Improving legibility and converting to electronic prescription systems top the recommendations from a blue-ribbon panel on medication mistakes in California.
A particularly dangerous hazard is posed by what the panel called “look-alike/sound-alike” medications such as quinine and quinidine. One is used to treat malaria; the other, cardiac arrhythmias. Clearly written or typed prescriptions would avoid confusion. The group also urged that the purpose of a drug be included on the label.
Sponsored by the California Pharmacists Association, the 15-member panel was composed of physicians, pharmacists, and pharmaceutical industry and consumer representatives, among others. Their study found that mistakes are preventable and can occur at any point, including prescribing, transcribing, dispensing, using, and monitoring.

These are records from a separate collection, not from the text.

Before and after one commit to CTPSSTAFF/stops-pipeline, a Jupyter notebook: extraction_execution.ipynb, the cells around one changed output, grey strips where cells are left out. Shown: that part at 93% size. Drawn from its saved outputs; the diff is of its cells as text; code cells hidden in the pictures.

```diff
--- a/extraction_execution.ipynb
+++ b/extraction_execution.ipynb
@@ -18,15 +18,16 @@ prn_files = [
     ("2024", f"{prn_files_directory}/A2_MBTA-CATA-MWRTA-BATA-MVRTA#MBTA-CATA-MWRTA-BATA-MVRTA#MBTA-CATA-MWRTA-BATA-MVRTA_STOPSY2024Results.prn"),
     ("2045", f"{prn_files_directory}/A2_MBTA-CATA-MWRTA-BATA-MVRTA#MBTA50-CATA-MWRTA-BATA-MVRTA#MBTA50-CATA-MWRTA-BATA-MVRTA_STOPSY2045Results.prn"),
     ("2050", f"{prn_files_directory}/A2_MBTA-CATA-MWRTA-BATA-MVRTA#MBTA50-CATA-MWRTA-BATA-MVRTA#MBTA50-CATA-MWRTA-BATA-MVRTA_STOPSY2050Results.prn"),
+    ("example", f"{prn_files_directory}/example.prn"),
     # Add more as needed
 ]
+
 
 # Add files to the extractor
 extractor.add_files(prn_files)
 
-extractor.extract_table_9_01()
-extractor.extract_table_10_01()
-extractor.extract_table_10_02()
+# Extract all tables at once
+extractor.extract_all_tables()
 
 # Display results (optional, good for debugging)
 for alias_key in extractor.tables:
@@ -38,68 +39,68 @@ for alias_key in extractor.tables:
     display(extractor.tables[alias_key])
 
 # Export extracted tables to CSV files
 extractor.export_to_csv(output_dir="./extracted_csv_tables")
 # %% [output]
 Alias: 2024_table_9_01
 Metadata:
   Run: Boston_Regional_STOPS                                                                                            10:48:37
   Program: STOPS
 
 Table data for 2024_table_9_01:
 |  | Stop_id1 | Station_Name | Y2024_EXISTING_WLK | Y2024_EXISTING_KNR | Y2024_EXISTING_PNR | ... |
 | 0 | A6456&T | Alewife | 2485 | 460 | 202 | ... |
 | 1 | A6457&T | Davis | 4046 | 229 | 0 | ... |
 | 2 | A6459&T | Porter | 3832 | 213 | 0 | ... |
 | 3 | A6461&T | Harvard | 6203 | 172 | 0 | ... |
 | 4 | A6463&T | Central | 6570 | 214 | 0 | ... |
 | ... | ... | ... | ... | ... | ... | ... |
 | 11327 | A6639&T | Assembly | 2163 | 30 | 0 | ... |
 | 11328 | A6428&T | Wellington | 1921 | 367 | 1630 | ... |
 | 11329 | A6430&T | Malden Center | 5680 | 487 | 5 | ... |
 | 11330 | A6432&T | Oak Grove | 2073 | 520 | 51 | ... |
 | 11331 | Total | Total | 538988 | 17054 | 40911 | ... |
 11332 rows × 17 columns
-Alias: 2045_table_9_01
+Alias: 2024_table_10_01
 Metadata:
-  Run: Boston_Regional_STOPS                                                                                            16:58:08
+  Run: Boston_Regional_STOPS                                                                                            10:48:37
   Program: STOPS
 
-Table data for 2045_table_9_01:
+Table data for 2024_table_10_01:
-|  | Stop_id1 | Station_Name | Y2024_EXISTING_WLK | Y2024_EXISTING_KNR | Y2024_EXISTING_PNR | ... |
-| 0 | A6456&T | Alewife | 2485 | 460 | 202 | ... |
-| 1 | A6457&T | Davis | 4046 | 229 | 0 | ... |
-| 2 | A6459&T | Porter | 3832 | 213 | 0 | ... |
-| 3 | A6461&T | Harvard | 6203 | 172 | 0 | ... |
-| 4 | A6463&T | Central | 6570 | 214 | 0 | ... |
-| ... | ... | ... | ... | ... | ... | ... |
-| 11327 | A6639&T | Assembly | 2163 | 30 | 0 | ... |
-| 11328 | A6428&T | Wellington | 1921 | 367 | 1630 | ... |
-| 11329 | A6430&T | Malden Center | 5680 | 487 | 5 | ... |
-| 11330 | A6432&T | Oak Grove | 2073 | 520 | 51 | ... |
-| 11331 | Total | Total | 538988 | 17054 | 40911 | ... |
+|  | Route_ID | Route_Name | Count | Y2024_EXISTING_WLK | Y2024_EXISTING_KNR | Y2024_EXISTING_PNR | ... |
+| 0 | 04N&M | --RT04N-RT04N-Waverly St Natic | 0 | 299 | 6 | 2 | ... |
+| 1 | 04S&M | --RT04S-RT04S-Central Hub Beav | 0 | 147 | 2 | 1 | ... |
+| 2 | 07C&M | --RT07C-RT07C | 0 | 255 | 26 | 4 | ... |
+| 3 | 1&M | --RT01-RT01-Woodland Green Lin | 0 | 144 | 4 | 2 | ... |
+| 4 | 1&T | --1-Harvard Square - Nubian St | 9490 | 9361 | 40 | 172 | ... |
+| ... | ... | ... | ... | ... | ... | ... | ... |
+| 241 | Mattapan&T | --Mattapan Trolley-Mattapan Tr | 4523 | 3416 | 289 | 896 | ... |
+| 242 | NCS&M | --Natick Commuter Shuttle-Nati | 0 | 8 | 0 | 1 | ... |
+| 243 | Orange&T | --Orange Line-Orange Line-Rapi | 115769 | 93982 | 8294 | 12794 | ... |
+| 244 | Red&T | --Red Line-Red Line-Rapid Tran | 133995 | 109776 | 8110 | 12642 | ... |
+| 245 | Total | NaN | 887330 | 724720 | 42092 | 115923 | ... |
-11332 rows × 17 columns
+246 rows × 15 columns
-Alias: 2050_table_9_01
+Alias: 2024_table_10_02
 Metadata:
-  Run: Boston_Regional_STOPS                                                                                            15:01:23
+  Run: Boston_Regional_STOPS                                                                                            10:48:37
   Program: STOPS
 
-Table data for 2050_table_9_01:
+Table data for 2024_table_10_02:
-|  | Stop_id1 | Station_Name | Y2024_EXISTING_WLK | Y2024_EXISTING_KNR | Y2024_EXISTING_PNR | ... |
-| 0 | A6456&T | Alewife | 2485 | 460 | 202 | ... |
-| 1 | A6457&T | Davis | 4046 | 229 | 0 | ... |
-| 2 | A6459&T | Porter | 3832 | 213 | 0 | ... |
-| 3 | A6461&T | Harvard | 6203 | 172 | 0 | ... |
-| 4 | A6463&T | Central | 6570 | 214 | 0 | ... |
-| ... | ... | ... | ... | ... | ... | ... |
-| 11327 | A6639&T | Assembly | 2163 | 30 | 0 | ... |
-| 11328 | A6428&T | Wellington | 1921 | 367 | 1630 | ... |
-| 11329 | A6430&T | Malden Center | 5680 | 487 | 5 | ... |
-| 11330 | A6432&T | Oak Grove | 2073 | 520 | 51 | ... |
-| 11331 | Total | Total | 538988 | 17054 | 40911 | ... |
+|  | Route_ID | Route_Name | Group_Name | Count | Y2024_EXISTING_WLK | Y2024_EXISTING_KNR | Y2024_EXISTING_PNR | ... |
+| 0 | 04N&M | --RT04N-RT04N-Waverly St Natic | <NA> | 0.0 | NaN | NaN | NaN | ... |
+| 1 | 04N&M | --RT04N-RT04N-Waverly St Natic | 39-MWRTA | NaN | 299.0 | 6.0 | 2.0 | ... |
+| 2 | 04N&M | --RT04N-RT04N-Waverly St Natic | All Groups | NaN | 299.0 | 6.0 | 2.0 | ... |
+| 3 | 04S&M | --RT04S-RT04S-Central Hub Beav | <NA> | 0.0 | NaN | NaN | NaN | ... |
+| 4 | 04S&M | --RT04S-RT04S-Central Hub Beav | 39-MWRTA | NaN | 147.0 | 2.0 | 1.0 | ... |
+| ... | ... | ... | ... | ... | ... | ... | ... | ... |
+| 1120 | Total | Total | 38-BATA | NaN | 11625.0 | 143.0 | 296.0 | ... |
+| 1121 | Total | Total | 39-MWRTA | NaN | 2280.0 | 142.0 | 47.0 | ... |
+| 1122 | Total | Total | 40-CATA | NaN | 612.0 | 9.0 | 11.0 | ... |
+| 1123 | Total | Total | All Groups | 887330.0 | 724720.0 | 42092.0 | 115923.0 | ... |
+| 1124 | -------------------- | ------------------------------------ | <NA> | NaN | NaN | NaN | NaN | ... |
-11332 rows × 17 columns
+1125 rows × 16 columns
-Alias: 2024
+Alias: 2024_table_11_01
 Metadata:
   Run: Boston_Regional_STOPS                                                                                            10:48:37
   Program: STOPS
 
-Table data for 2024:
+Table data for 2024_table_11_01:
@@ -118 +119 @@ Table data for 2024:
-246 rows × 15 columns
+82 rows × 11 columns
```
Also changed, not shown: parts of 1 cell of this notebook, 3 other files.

But patients were blamed for many errors. They “typically take less than half the prescribed doses,” the report said. Poor health literacy was another factor. Even when people had correctly read and repeated instructions in the presence of a doctor, they may not have been able to follow them.
Multiple medications, especially when prescribed by multiple providers, increased the chances for errors in administration. Patients who used more than one pharmacy added another layer of risk by subverting protection from computerized screening programs.
As a result of these findings, many of the 12 recommendations dealt with consumer education about a drug’s correct use, risks, and benefits. Nonetheless, “improving communication between the physicians and the pharmacists can play a large role in reducing medication errors and saving lives,” said Lynn Rolston, the pharmacist association’s CEO.